Often times, the parent or loved one of an addict become the "IT" and soon find their hands tied behind their backs, accepting all responsibility for the addictive behavior, mostly in an effort to fix it or control it.
In Campbell's experience as mother and addiction counselor, declaring "Tag You're It" is crucial to stopping the cycle of enabling, rescuing, blaming, and codependency. Symbolically, it's time to "tag you're it" by passing on the responsibility to the addict.
Instead of reacting, take action. Are you one who says your phone is always ringing with requests, complaints, or blaming? "Tag You're It!" by setting limits and boundaries. Are you still on the emotional roller coaster of codependency? "Tag You're It" by helping the addict move toward recovery. Remember,it gets better ONLY when the addict wants it, regardless of how much the family may long for the changes. Look at your role - Are you standing in the way? Do you find it extremely painful to watch the addict struggle even though progress is being made? "Tag You're It" by refusing to relieve the pain by enabling.
Recovery begins when the addict takes responsibility for their situation and decides to improve things.

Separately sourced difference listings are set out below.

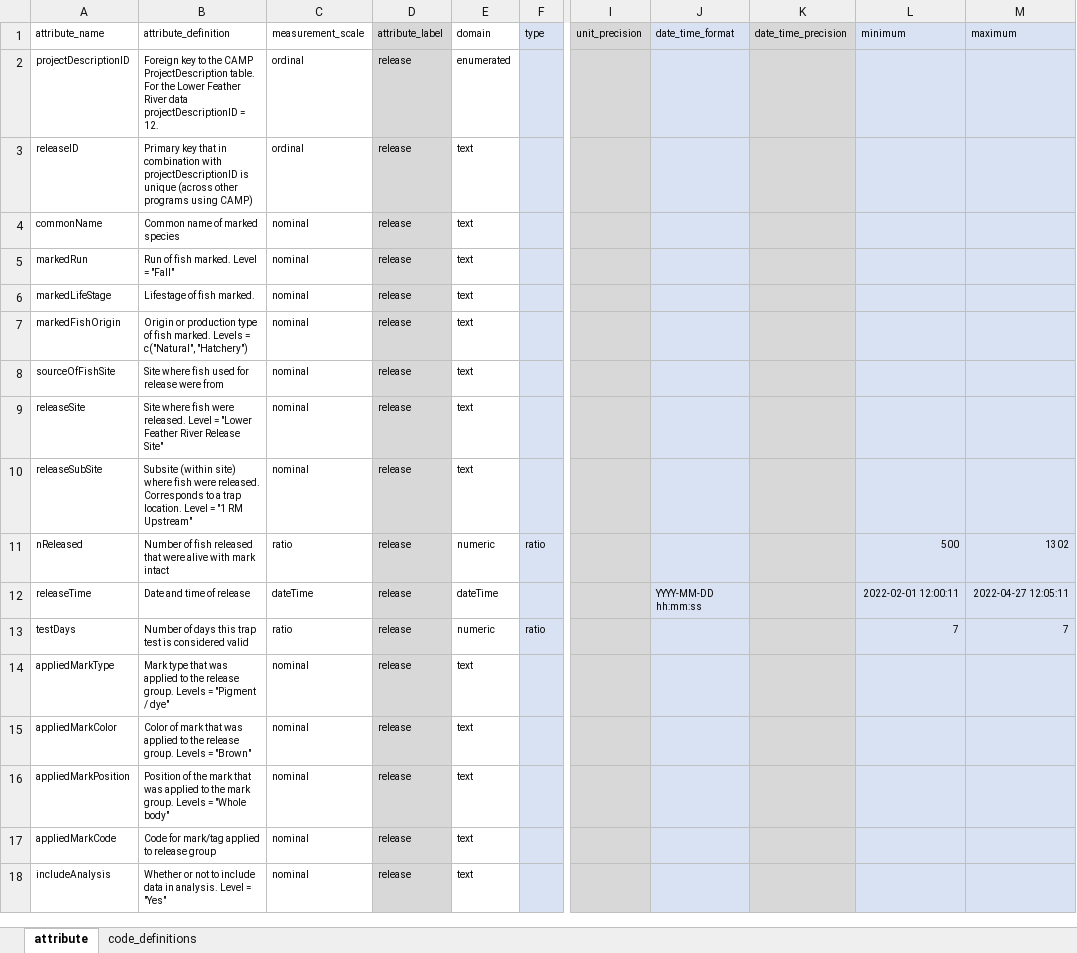
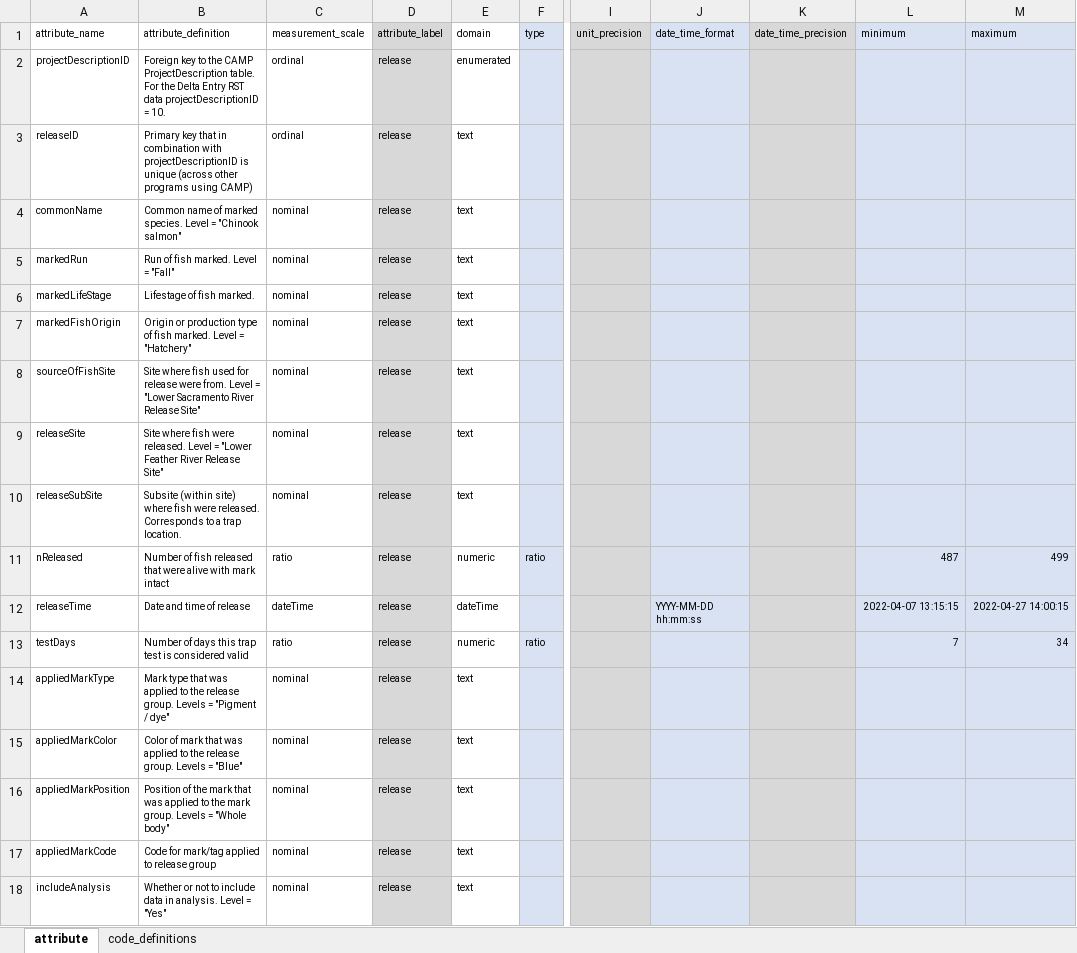
Before and after one commit to SRJPE/jpe-delta-entry-edi, an Excel workbook: data-raw/metadata/delta_entry_release_metadata.xlsx, sheet attribute, drawn as a sheet; only a part is shown, gaps mark what is left out; values as stored, in another font and other column widths than the file's, no borders; the diff names each change by its address in the sheet, - before the commit and + after, or states it on an @@ line.

```diff
--- a/data-raw/metadata/delta_entry_release_metadata.xlsx (sheet attribute)
+++ b/data-raw/metadata/delta_entry_release_metadata.xlsx (sheet attribute)
-B2 (attribute_definition): …For the Lower Feather River data projectDescriptionID = 12.
+B2 (attribute_definition): …For the Delta Entry RST data projectDescriptionID = 10.
-B4 (attribute_definition): Common name of marked species
+B4 (attribute_definition): Common name of marked species. Level = "Chinook salmon"
-B7 (attribute_definition): …fish marked. Levels = c("Natural", "Hatchery")
+B7 (attribute_definition): …fish marked. Level = "Hatchery"
-B8 (attribute_definition): …release were from
+B8 (attribute_definition): …release were from. Level = "Lower Sacramento River Release Site"
-B10 (attribute_definition): …trap location. Level = "1 RM Upstream"
+B10 (attribute_definition): …trap location.
-L11 (minimum): 500
+L11 (minimum): 487
-M11 (maximum): 1302
+M11 (maximum): 499
-L12 (minimum): 2022-02-01 12:00:11
+L12 (minimum): 2022-04-07 13:15:15
-M12 (maximum): 2022-04-27 12:05:11
+M12 (maximum): 2022-04-27 14:00:15
-M13 (maximum): 7
+M13 (maximum): 34
-B15 (attribute_definition): …Levels = "Brown"
+B15 (attribute_definition): …Levels = "Blue"
```
Also changed, not shown: sheet code_definitions, data-raw/metadata/delta_entry_metadata.xlsx, data-raw/metadata/delta_entry_recapture_metadata.xlsx, 5 other files.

For family members, recovery begins when you make the choice to accept the powerlessness over the disease of addiction.
"Tag You're It" simply means releasing someone else's responsibility, which is essential to allowing that person to grow and change.
What are you MORE of or LESS of after being on this journey of recovery?
In recovery, we seek more meaningful relationships and spend less time with those who are stuck on frivolous things of little importance. We become much more accepting and less judgmental. We become more willing to ask for help and listen to what others are saying and less likely to try to fix or control. On our journeys, we seek to find serenity and happiness even though someone we love may be suffering. We become more focused on our recovery and Less focused on someone else's.
Applying the slogan "Let it begin with ME" is about being responsible for our own actions and stop focusing so intently on what those around us say, do, feel, and instead put the focus on ourselves. In your own quiet time, what would you say that you are MORE of or LESS of? Take some time to reflect on that and write it down to look back on later in your own journey.
3 questions about gratitude:
What surprised you today? What inspired you today? What touched your heart today? We encourage you to take time to reflect on questions to bring the focus back on those things YOU can control. Lastly, Campbell recited these words from a Cat Stevens' song :
"But take your time, think a lot
Why think of everything you got
For you will be here tomorrow, but your dreams may not"